I )used to spend a lot of time doing research in the National Library of Singapore. From the upper levels I would look down on the church across the road without knowing of its significance. However, one day I wandering across to the church and discovered that this was the site for one of the earliest churches in Singapore.
The history of Saint Joseph’s Church and that of its predecessor, the Church of São José, both built on the same site, is inextricably linked with the Portuguese Mission. Father Francisco da Silva Pinto e Maia of Porto arrived from Goa in 1826 and founded the Mission in Singapore. When he died in 1850, he left his money and some land for the building of a small church.

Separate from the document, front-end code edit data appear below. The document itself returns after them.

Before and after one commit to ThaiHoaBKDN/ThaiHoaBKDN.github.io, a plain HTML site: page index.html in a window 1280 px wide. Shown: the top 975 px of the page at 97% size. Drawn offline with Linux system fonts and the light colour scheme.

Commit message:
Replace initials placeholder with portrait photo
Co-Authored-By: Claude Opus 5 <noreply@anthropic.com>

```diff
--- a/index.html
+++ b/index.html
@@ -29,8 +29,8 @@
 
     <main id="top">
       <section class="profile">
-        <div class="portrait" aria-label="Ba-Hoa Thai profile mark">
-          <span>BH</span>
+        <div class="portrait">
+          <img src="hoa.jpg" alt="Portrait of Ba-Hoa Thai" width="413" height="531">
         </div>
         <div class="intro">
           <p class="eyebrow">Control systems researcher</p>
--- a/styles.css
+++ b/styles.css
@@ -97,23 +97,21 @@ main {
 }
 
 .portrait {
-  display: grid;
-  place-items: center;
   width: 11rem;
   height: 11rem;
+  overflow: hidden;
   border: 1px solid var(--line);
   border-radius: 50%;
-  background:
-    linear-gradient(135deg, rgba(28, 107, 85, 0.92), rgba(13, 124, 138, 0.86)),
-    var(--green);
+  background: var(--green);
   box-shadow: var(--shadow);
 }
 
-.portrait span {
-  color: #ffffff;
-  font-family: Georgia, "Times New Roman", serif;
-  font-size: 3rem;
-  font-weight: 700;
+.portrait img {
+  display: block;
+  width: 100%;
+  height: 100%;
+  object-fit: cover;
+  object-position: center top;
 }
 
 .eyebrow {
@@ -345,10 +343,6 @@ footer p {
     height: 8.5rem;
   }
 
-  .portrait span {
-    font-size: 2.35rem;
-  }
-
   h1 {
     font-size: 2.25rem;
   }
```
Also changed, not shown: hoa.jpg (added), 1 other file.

The church, which was called São José, was built by the priest who succeeded him from 1851 to 1853, to mainly serve the Portuguese and Eurasian Catholics in Singapore.
The present Saint Joseph’s Church was completed in 1912 and blessed by the then Bishop of Macau, João Paulino de Azevedo e Castro, who was the impetus behind this project.
The plan of the church was laid in the form of a Latin cross. The interior is a single large space roofed by a wooden barrel-vault instead of a gothic-style ceiling. Neither the nave nor the transepts have aisles. It is currently painted in white, with blue details, like the exterior. The west front has three towers: a central octagonal tower capped by a dome flanked by two smaller towers.
A significant segment of the Eurasian community in Singapore in the early days were baptised and married here. It was known as the “Eurasian Church”, with successive generations of families such as the de Costas, the d’Cottas, the de Souzas, the de Mellos, the Deskers, the Fernandezes, the Gomeses, the Josephs, the Pereiras, the Pintos, the Tessensohns and many more, among its parishioners.
What I appreciated about the church was the decorative Portuguese terracotta tiles that formed its floor. The church has been closed for five years while it was fully renovated and recently reopened in June 2022. This panoramic image shows the newly restored church and the decorative floor tiles.
To maintain the Portuguese character of the church, the Bishop of Macau continued to post priests to the church until 31 December 1999, when the rector of the church, Father Benito de Sousa, ended his term and the Bishop of Macau had decided to stop sending missionaries to the church. So, the last link between Saint Joseph’s Church and the Portuguese Mission was severed.